The latest rootkit from LightBasin is a Unix kernel module called “Caketap” that is installed on Oracle Solaris systems. Caketap conceals network connections, processes, and files when it is loaded, and it installs various hooks into system services so that remote instructions and configurations may be received. The analysts observed the following commands:
- Add the CAKETAP module back to the loaded modules list
- Change the signal string for the getdents64 hook
- Add a network filter (format p)
- Remove a network filter
- Set the current thread TTY to not to be filtered by the getdents64 hook
- Set all TTYs to be filtered by the getdents64 hook
- Displays the current configuration
Caketap’s ultimate purpose is to steal financial card and PIN verification data from hacked ATM switch servers and exploit it to facilitate fraudulent transactions. Caketap intercepts data on their way to the Payment Hardware Security Module (HSM), a tamper-resistant hardware device used in the banking sector to generate, manage and validate cryptographic keys for PINs, magnetic stripes, and EMV chips.
Caketap tampers with card verification messages, stopping those that match fraudulent bank cards and generating a valid response. The second phase preserves legitimate messages that internally match non-fraudulent PANs (Primary Account Numbers) and delivers them to the HSM, ensuring that regular client transactions are not disrupted and that implant activities stay undetected.
“We believe that CAKETAP was leveraged by UNC2891 (LightBasin) as part of a larger operation to successfully use fraudulent bank cards to perform unauthorized cash withdrawals from ATM terminals at several banks,” clarifies Mandiant’s report. Slapstick, Tinyshell, Steelhound, Steelcorgi, Wingjook, Wingcrack, Binbash, Wiperight, and the Mignogcleaner are other tools related to the actor in prior attacks, all of which Mandiant verified are still used in LightBasin attacks.
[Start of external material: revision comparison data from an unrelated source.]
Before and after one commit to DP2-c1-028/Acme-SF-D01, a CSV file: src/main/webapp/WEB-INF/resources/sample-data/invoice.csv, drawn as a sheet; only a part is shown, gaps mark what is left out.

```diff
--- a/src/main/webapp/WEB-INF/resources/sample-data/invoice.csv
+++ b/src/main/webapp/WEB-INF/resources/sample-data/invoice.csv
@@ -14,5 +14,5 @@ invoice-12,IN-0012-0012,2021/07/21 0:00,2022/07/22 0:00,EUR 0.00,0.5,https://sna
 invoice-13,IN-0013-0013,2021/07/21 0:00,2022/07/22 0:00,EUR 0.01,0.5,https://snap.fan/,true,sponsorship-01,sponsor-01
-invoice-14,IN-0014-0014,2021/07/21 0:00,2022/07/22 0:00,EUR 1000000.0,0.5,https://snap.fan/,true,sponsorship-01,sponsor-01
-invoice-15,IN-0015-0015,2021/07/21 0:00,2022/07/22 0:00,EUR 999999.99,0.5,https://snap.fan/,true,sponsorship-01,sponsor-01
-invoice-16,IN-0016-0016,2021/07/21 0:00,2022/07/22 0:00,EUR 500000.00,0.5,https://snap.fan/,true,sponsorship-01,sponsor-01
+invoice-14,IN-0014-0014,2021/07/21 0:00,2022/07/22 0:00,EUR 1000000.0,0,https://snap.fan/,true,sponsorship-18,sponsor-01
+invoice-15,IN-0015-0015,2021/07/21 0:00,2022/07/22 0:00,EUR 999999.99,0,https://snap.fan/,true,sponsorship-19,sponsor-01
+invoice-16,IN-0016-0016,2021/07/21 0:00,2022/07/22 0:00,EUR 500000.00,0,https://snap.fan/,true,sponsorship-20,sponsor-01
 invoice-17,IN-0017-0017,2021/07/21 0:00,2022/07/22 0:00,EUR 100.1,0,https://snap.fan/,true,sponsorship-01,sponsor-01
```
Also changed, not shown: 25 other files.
LightBasin is a highly skilled threat actor that exploits deficient security in mission-critical Unix and Linux systems, which are frequently viewed as fundamentally safe or mostly ignored due to their obscurity. LightBasic and other attackers flourish in this environment, and Mandiant expects them to continue to use the same operating model. In terms of attribution, the analysts saw some parallels with the UNC1945 threat cluster, but they don’t have enough clear evidence to draw any judgments.